Published online by Cambridge University Press:  03 January 2018

John D. C. Mellers
Affiliation:
Department of Neuropsychiatry, Maudsley Hospital, London
Naoto Adachi
Affiliation:
Department of Psychological Medicine, King's College Hospital, London
Noriyoshi Takei
Affiliation:
Section of Genetics, Institute of Psychiatry, De Crespigny Park, Denmark Hill, London
Alice Cluckie
Affiliation:
Department of Nuclear Medicine, King's College Hospital, London
Brian K. Toone
Affiliation:
Department of Psychological Medicine, King's College Hospital, London
W. Alwyn Lishman
Affiliation:
Section of Neuropsychiatry, Institute of Psychiatry, London

Abstract

Background

The association between temporal lobe epilepsy and schizophrenia suggests that the critical abnormality may be pathology within the temporal lobes. People with schizophrenia-like psychosis of epilepsy (SLPE) provide a useful group in which to examine the importance of temporal and frontal lobe dysfunction in schizophrenia.

Method

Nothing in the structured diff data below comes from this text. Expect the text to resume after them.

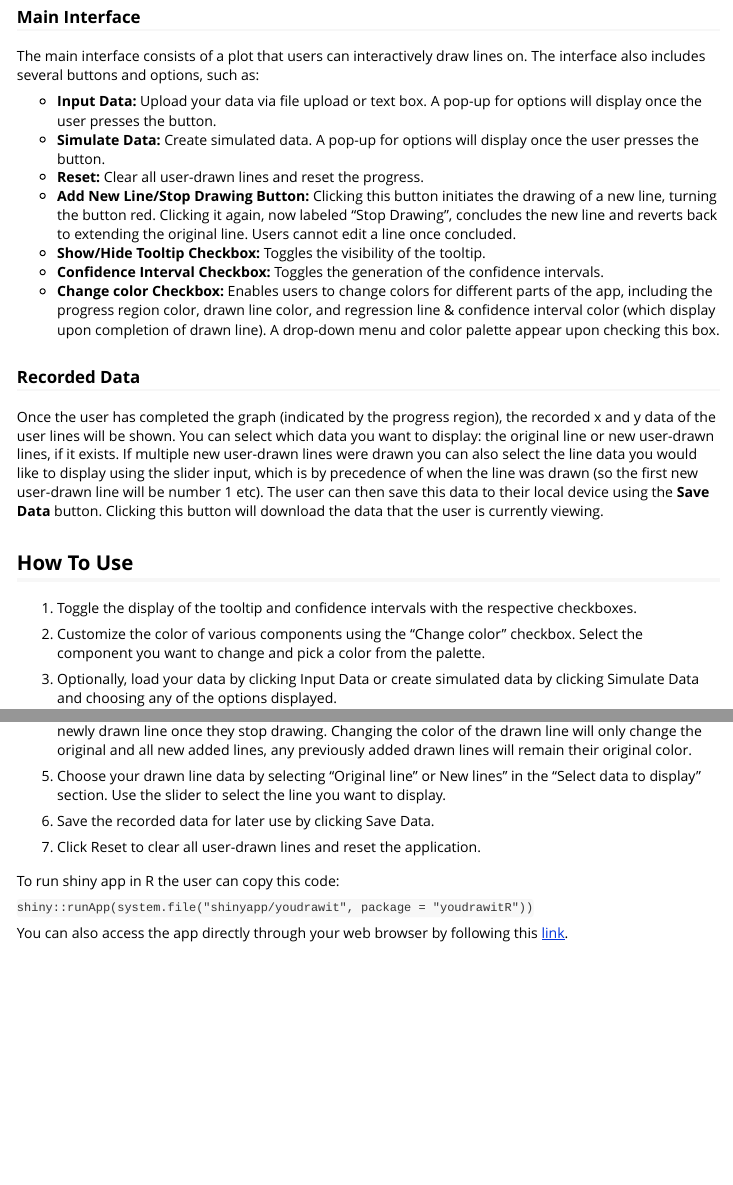
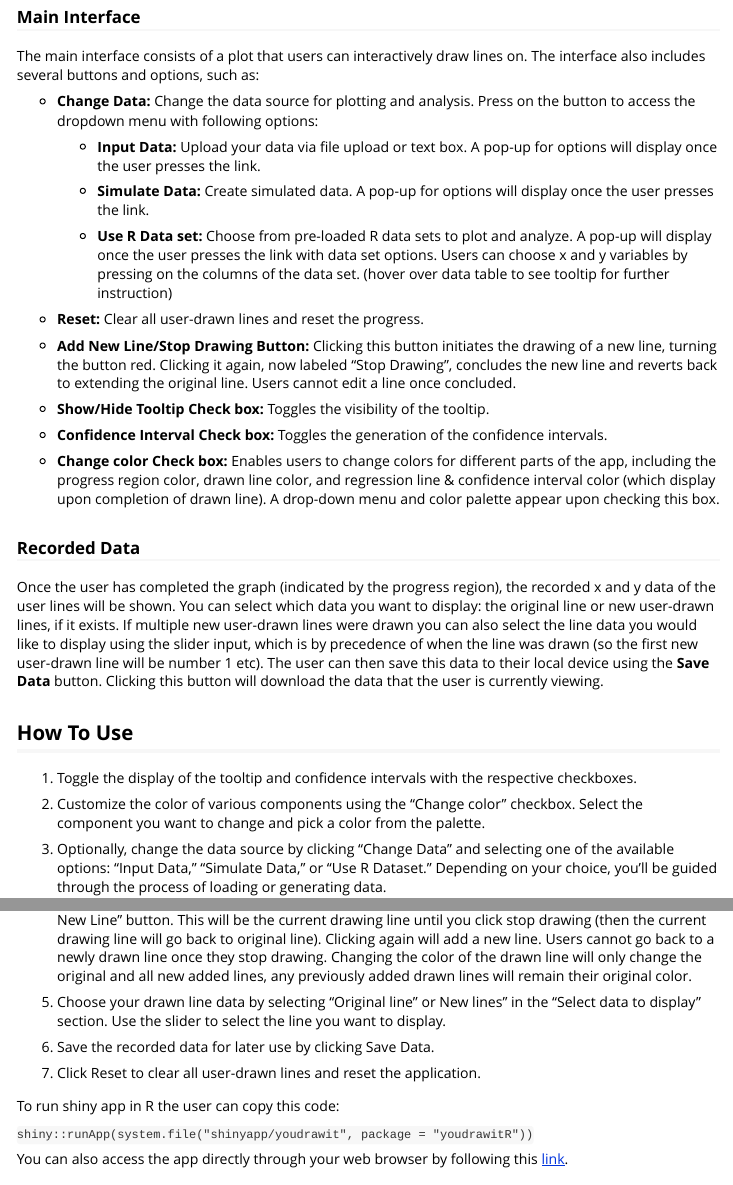
Before and after one commit to earobinson95/youdrawitR, an R Markdown document (vignettes/web_only/ShinyApp.Rmd): the page in a window 1100 px wide, from 280 px down, and a second part further down, joined at a grey line. Rendered offline with R 4.5, knitr and Pandoc, with nearby package versions.

Commit message:
Updates ShinyApp vignette for new additions.

```diff
--- a/vignettes/web_only/ShinyApp.Rmd
+++ b/vignettes/web_only/ShinyApp.Rmd
@@ -22,15 +22,25 @@ The "Can 'You Draw It'?" app is an interactive Shiny web application that allows
 
 ### Main Interface
 
-The main interface  consists of a plot that users can interactively draw lines on. The interface also includes several buttons and options, such as:
+The main interface consists of a plot that users can interactively draw lines on. The interface also includes several buttons and options, such as:
 
--   **Input Data:** Upload your data via file upload or text box. A pop-up for options will display once the user presses the button.
--   **Simulate Data:** Create simulated data. A pop-up for options will display once the user presses the button.
+-   **Change Data:** Change the data source for plotting and analysis. Press on the button to access the dropdown menu with following options:
+
+    -   **Input Data:** Upload your data via file upload or text box. A pop-up for options will display once the user presses the link.
+
+    -   **Simulate Data:** Create simulated data. A pop-up for options will display once the user presses the link.
+
+    -   **Use R Data set:** Choose from pre-loaded R data sets to plot and analyze. A pop-up will display once the user presses the link with data set options. Users can choose x and y variables by pressing on the columns of the data set. (hover over data table to see tooltip for further instruction)
+
 -   **Reset:** Clear all user-drawn lines and reset the progress.
+
 -   **Add New Line/Stop Drawing Button:** Clicking this button initiates the drawing of a new line, turning the button red. Clicking it again, now labeled "Stop Drawing", concludes the new line and reverts back to extending the original line. Users cannot edit a line once concluded.
--   **Show/Hide Tooltip Checkbox:** Toggles the visibility of the tooltip.
--   **Confidence Interval Checkbox:** Toggles the generation of the confidence intervals.
--   **Change color Checkbox:** Enables users to change colors for different parts of the app, including the progress region color, drawn line color, and regression line & confidence interval color (which display upon completion of drawn line). A drop-down menu and color palette appear upon checking this box.
+
+-   **Show/Hide Tooltip Check box:** Toggles the visibility of the tooltip.
+
+-   **Confidence Interval Check box:** Toggles the generation of the confidence intervals.
+
+-   **Change color Check box:** Enables users to change colors for different parts of the app, including the progress region color, drawn line color, and regression line & confidence interval color (which display upon completion of drawn line). A drop-down menu and color palette appear upon checking this box.
 
 ### Recorded Data
 
@@ -40,9 +50,9 @@ Once the user has completed the graph (indicated by the progress region), the re
 
 1.  Toggle the display of the tooltip and confidence intervals with the respective checkboxes.
 
-2. Customize the color of various components using the "Change color" checkbox. Select the component you want to change and pick a color from the palette.
+2.  Customize the color of various components using the "Change color" checkbox. Select the component you want to change and pick a color from the palette.
 
-3.  Optionally, load your data by clicking Input Data or create simulated data by clicking Simulate Data and choosing any of the options displayed.
+3.  Optionally, change the data source by clicking "Change Data" and selecting one of the available options: "Input Data," "Simulate Data," or "Use R Dataset." Depending on your choice, you'll be guided through the process of loading or generating data.
 
 4.  Draw a line by clicking and dragging your mouse across the plot. To add a new line line, click the "Add New Line" button. This will be the current drawing line until you click stop drawing (then the current drawing line will go back to original line). Clicking again will add a new line. Users cannot go back to a newly drawn line once they stop drawing. Changing the color of the drawn line will only change the original and all new added lines, any previously added drawn lines will remain their original color.
 
```
Also changed, not shown: inst/shinyapp/youdrawit/ui.R (+0 -1 lines), 1 other file.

A verbal fluency activation paradigm and a 99mTc HMPAO SPET were used to study frontotemporal function in people with SLPE (n = 12), schizophrenia (n = 11) and epilepsy (n = 16).

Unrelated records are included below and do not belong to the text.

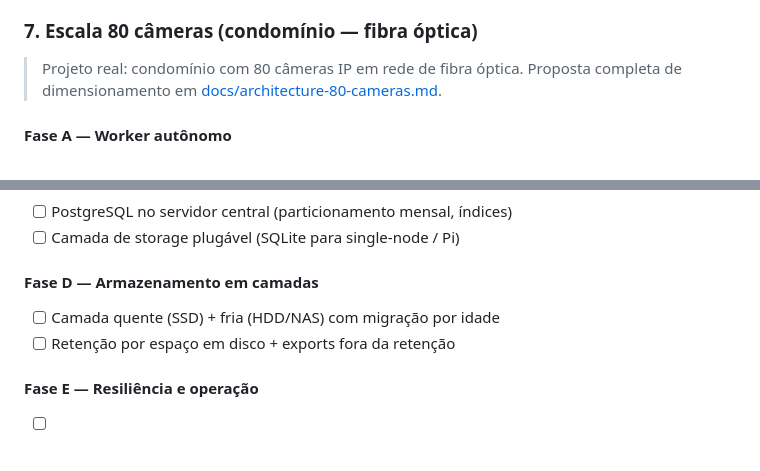
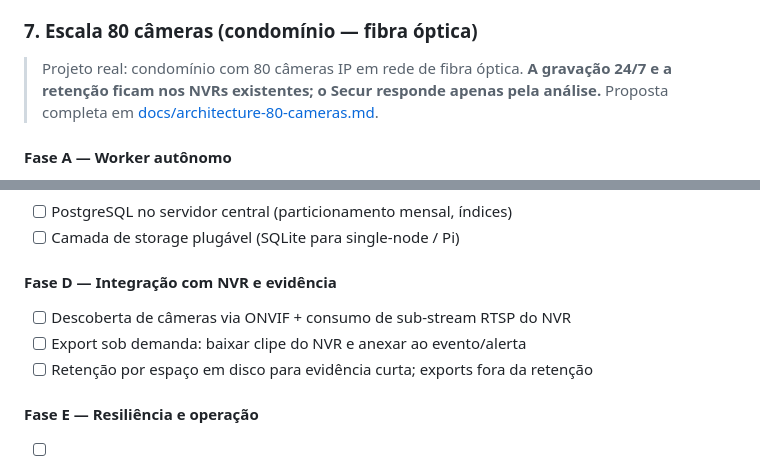
Before and after one commit to amarildolacerda/secur, a Markdown page: README.md, 2 parts joined by grey strips. GitHub-like rendering.

Commit message:
docs: keep recording on NVRs, Secur only analyzes (80-camera architecture)

```diff
--- a/README.md
+++ b/README.md
@@ -280,7 +280,8 @@ O projeto captura vídeo de câmeras IP, realiza detecção de movimento e class
 - [ ] Semantic search (embeddings locais) — requer 8GB+ RAM e AVX2; não roda no Pi
 ### 7. Escala 80 câmeras (condomínio — fibra óptica)
 > Projeto real: condomínio com 80 câmeras IP em rede de fibra óptica.
-> Proposta completa de dimensionamento em [docs/architecture-80-cameras.md](docs/architecture-80-cameras.md).
+> **A gravação 24/7 e a retenção ficam nos NVRs existentes; o Secur responde apenas pela análise.**
+> Proposta completa em [docs/architecture-80-cameras.md](docs/architecture-80-cameras.md).
 
 #### Fase A — Worker autônomo
 - [ ] Extrair CameraWorker para processo independente (`python -m secur.worker`)
@@ -294,9 +295,10 @@ O projeto captura vídeo de câmeras IP, realiza detecção de movimento e class
 - [ ] PostgreSQL no servidor central (particionamento mensal, índices)
 - [ ] Camada de storage plugável (SQLite para single-node / Pi)
 
-#### Fase D — Armazenamento em camadas
-- [ ] Camada quente (SSD) + fria (HDD/NAS) com migração por idade
-- [ ] Retenção por espaço em disco + exports fora da retenção
+#### Fase D — Integração com NVR e evidência
+- [ ] Descoberta de câmeras via ONVIF + consumo de sub-stream RTSP do NVR
+- [ ] Export sob demanda: baixar clipe do NVR e anexar ao evento/alerta
+- [ ] Retenção por espaço em disco para evidência curta; exports fora da retenção
 
 #### Fase E — Resiliência e operação
 - [ ] Heartbeat/watchdog por nó remoto; fila offline + dedup
```
Also changed, not shown: SPEC.md (+3 -2 lines), docs/architecture-80-cameras.md (+91 -113 lines).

Results

People with SLPE differed from both other groups by showing lower blood flow in the left superior temporal gyrus during performance of a verbal fluency task compared with a word repetition task (F=5.4, P=0.01). During the verbal fluency task people with primary schizophrenia showed a greater increase in blood flow in anterior cingulate (F=4.5, P=0.02) than the other two groups. There were no between-group differences in frontal brain regions.

Conclusion

Our findings support an association between left temporal lobe abnormality and SLPE. The different patterns of activation observed in people with primary schizophrenia and SLPE suggests that different pathophysiological mechanisms may operate in these two groups. In SLPE the pathophysiology may be relatively confined to the dominant temporal lobe.

Type
Papers
Copyright
Copyright © 1998 The Royal College of Psychiatrists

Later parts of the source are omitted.